k4zmb

19 posts in 140 days


#41 posted 08-21-2019 12:18 AM

Yes Fivecodys, there is great advice from those who no so much more than me. I’m still trying to work out the geometry, though. There is a fellow that did a YT video that was very good in exposing the parts, function, physics and geometry of cyclones. Pentz recommended 20-22 “ top diameter, but this fellow was saying that if it is too wide the particles can be drawn up and out of the cyclone rather than swirling downward, so too wide doesn’t allow them to hit the side of the cyclone and begin the cyclonic action downward. The trick is to have enough width at the top to allow needed air flow without sacrificing velocity, but not so wide that they don’t fall or so narrow that it restricts flow, but increases velocity.
I can see why so many have chosen to purchase a DD, rather than build one. The two companies have really put a lot of time, trial and study into the designs. However, being on a limited income, (retired), $200.00 + is out of my budget. I couldn’t pass up building one for less than $100.00.
Anyway, feedback and advice is very much appreciated.
Although I have done woodworking and carpentry most of my adult life. DC is not my area of expertise, still learning…

-- Marc, “When in doubt, err on the side of caution”

View gwilki's profile

gwilki

322 posts in 1979 days


#42 posted 08-21-2019 11:32 AM

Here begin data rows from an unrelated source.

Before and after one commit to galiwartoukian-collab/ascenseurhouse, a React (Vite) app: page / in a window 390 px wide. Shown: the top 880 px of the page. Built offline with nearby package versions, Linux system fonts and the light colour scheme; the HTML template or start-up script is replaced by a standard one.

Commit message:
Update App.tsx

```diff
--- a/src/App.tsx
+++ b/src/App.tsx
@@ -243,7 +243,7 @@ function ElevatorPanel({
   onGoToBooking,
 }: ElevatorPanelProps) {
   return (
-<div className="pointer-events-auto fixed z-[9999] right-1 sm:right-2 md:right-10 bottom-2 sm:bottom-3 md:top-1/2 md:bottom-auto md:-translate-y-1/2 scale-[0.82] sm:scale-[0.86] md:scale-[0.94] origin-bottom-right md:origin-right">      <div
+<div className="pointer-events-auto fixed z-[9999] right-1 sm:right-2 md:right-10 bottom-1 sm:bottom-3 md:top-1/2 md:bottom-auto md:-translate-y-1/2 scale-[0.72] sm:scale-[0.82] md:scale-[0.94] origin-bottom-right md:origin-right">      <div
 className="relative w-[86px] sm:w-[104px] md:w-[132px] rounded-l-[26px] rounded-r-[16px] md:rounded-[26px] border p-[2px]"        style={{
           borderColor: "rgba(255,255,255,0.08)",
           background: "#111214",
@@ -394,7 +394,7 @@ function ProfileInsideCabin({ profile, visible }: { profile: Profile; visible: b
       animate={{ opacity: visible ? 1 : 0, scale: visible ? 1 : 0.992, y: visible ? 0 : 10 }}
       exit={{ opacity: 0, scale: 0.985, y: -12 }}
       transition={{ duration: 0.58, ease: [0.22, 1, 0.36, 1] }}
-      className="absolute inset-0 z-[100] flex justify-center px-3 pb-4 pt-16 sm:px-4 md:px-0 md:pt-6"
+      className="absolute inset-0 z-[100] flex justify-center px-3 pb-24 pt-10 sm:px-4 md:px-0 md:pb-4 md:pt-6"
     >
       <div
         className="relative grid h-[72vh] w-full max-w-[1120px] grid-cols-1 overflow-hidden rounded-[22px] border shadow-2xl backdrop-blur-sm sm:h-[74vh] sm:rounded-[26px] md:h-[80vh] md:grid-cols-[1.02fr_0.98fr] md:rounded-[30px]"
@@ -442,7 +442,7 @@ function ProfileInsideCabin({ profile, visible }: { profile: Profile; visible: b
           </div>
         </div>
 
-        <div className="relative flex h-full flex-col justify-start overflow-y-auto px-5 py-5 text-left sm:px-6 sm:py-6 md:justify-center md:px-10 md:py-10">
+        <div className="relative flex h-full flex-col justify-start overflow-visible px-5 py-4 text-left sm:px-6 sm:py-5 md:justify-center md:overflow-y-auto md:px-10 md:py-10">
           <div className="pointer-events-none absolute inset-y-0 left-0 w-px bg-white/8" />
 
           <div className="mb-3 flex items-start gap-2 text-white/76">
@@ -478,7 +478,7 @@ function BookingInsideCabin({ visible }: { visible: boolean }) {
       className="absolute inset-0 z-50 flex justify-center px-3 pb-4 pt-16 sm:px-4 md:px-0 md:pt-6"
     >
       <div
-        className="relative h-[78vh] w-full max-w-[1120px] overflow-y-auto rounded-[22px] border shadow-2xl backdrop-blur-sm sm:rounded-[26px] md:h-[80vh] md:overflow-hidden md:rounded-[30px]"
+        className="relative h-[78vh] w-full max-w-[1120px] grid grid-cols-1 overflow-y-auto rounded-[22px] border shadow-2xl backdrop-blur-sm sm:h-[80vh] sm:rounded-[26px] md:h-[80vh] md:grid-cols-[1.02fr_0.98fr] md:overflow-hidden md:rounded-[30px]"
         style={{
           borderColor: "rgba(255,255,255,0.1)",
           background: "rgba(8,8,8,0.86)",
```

k4zmb: You will likely be fine. You will know when you get things hooked up if you are getting good dust removal and if you are not, you can look to see if you need more air coming into the saw. I put a big gulp under my Rigid contractor saw and ran a 4” flex from it to a dust collector – no cyclone. It works reasonably well. I tried blocking the opening around the belt and motor, but ended up going to far and reducing the dust extraction. Just experiment; you’ll find what works best for you. I find the biggest dust issue with table saws is above the table/blade guard extraction. It’s tougher to find a good solution in a situation like mine, where I need to move the saw to use it.

-- Grant Wilkinson, Ottawa ON

View k4zmb's profile

k4zmb

19 posts in 140 days


#43 posted 08-21-2019 01:34 PM

There are some good tips on Pint*^%#t for TS top dust chutes, etc.
Thanks again for encouraging words. I’ll do the T&E til I get it right.

-- Marc, “When in doubt, err on the side of caution”

Have your say...

You must be signed in to reply.

DISCLAIMER: Any posts on LJ are posted by individuals acting in their own right and do not necessarily reflect the views of LJ. LJ will not be held liable for the actions of any user.

Latest Projects | Latest Blog Entries | Latest Forum Topics

HomeRefurbers.com